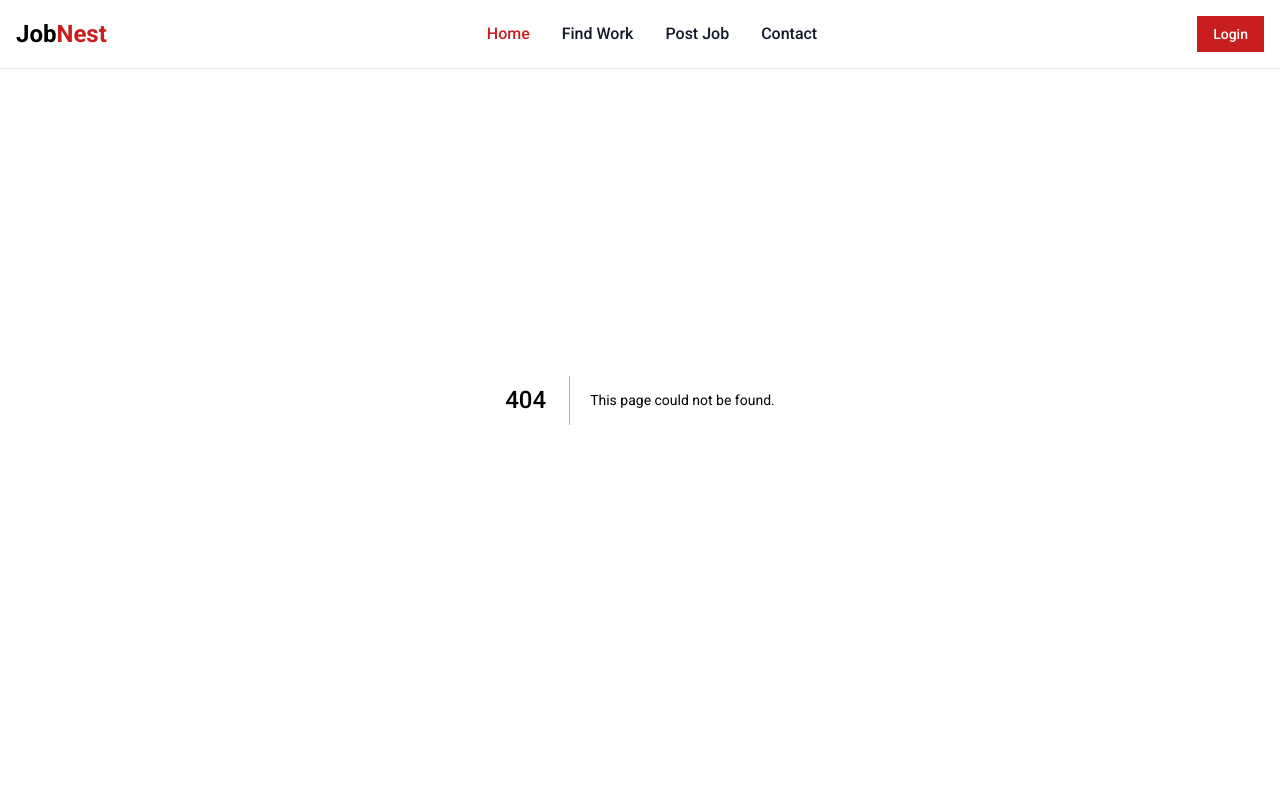
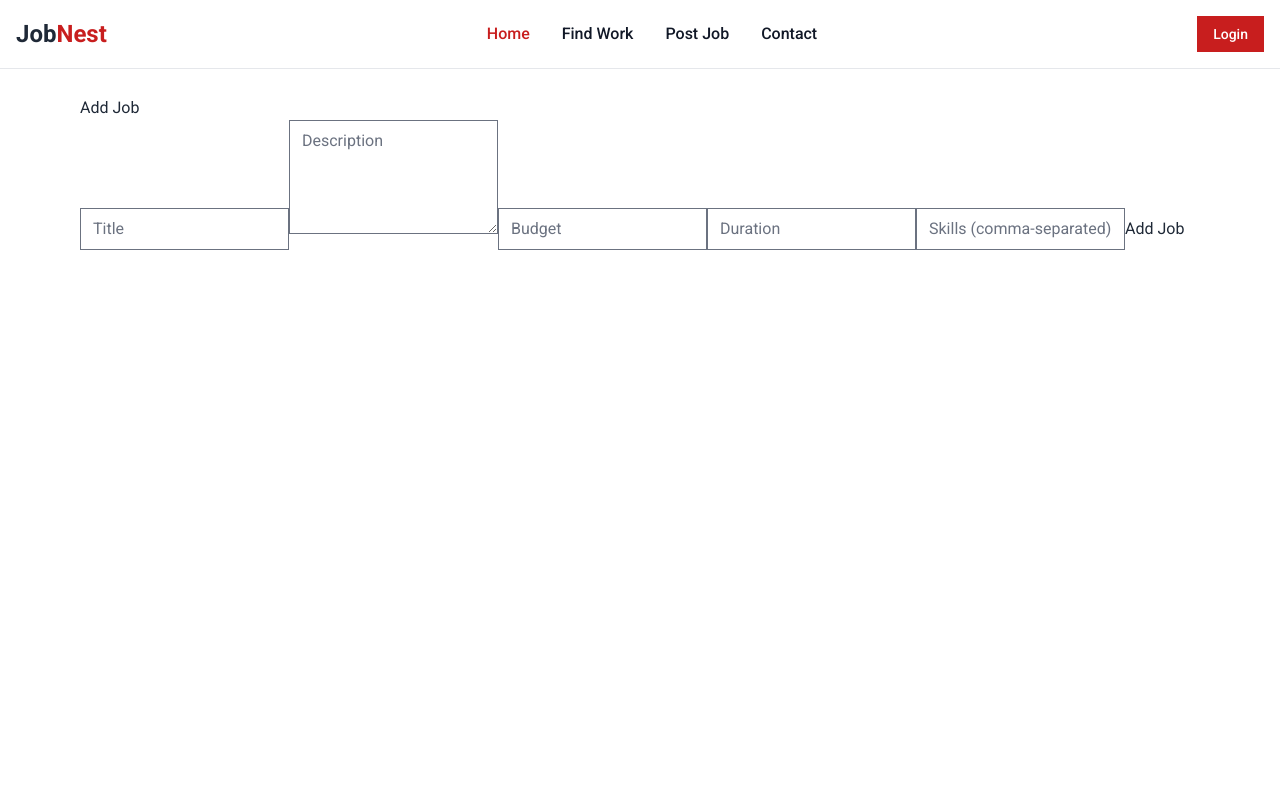
Before and after one commit to 8ad40n/JobNest, a Next.js app in the folder jobnest_frontend/: page /job/jobPost in a window 1280 px wide. Before the commit this address had no page. Shown: the top 800 px of the page. Built offline with nearby package versions, Linux system fonts and the light colour scheme.

Commit message:
Add jobs and postedProposal Added

```diff
--- /dev/null
+++ b/jobnest_frontend/src/app/job/jobPost/page.tsx
@@ -0,0 +1,101 @@
+"use client"
+import axios from "axios";
+import { useState } from "react";
+
+export default function AddJob() {
+  const [jobData, setJobData] = useState({
+    title: "",
+    description: "",
+    budget: "",
+    duration: "",
+    skills: [],
+  });
+
+  const handleChange = (e:any) => {
+    const { name, value } = e.target;
+    setJobData((prevData) => ({
+      ...prevData,
+      [name]: value,
+    }));
+  };
+
+  const handleSkillsChange = (e:any) => {
+    const skills = e.target.value.split(",");
+    setJobData((prevData) => ({
+      ...prevData,
+      skills: skills.map((skill:any) => skill.trim()),
+    }));
+  };
+
+  const handleSubmit = (e:any) => {
+    e.preventDefault();
+    const token = localStorage.getItem("token");
+    if (token) {
+      axios.post("http://localhost:8000/job/post", jobData, {
+        headers: {
+          Authorization: `Bearer ${token}`,
+        },
+      })
+        .then((response) => {
+          console.log("Job added successfully:", response.data);
+          // Optionally, redirect to another page or update state
+        })
+        .catch((error) => {
+          console.error("Error adding job:", error);
+        });
+    } else {
+      console.error("No token found in local storage");
+    }
+  };
+
+  return (
+    <main className="flex min-h-screen flex-col justify-between p-24 container mx-auto px-1 lg:px-20 md:px-10">
+      <div>
+        <h1>Add Job</h1>
+        <form onSubmit={handleSubmit}>
+          <input
+            type="text"
+            name="title"
+            value={jobData.title}
+            onChange={handleChange}
+            placeholder="Title"
+            required
+          />
+          <textarea
+            name="description"
+            value={jobData.description}
+            onChange={handleChange}
+            rows={4}
+            placeholder="Description"
+            required
+          ></textarea>
+          <input
+            type="number"
+            name="budget"
+            value={jobData.budget}
+            onChange={handleChange}
+            placeholder="Budget"
+            required
+          />
+          <input
+            type="text"
+            name="duration"
+            value={jobData.duration}
+            onChange={handleChange}
+            placeholder="Duration"
+            required
+          />
+          <input
+            type="text"
+            name="skills"
+            value={jobData.skills.join(",")}
+            onChange={handleSkillsChange}
+            placeholder="Skills (comma-separated)"
+            required
+          />
+          <button type="submit">Add Job</button>
+        </form>
+      </div>
+    </main>
+  );
+}
--- /dev/null
+++ b/jobnest_frontend/src/app/job/postedJob/page.tsx
@@ -0,0 +1,39 @@
+"use client";
+import axios from "axios";
+import { useEffect, useState } from "react";
+
+export default function PostedJob() {
+  const [myJobs, setMyJobs] = useState([]);
+  const [search, setSearch] = useState("");
+
+  useEffect(() => {
+    const token = localStorage.getItem('token');
+    if (token) {
+      const config = {
+        headers: {
+          Authorization: `Bearer ${token}`,
+        },
+      };
+
+      axios.get("http://localhost:8000/job/postedJobs", config)
+        .then((res) => setMyJobs(res.data))
+        .catch((error) => console.error("Error fetching posted jobs:", error));
+    }
+  }, []);
+
+  return (
+    <main className="flex min-h-screen flex-col justify-between p-24 container mx-auto px-1 lg:px-20 md:px-10">
+      <div>
+        {myJobs.map((job:any) => (
+          <div key={job.jobID} className="jobCard border-solid border-2 py-7 px-7 rounded-2xl">
+            <h2>{job.title}</h2>
+            <p>{job.description}</p>
+            <p>Budget: {job.budget} TK</p>
+            <p>Duration: {job.duration}</p>
+            <p>Date: {job.date}</p>
+          </div>
+        ))}
+      </div>
+    </main>
+  );
+}
```
Also changed, not shown: jobnest_frontend/src/app/job/postedJob/postedProposal/page.tsx (added).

================

Where the word "axios" shows up in a line of the entries above, count that line; the answer is the total alone.

4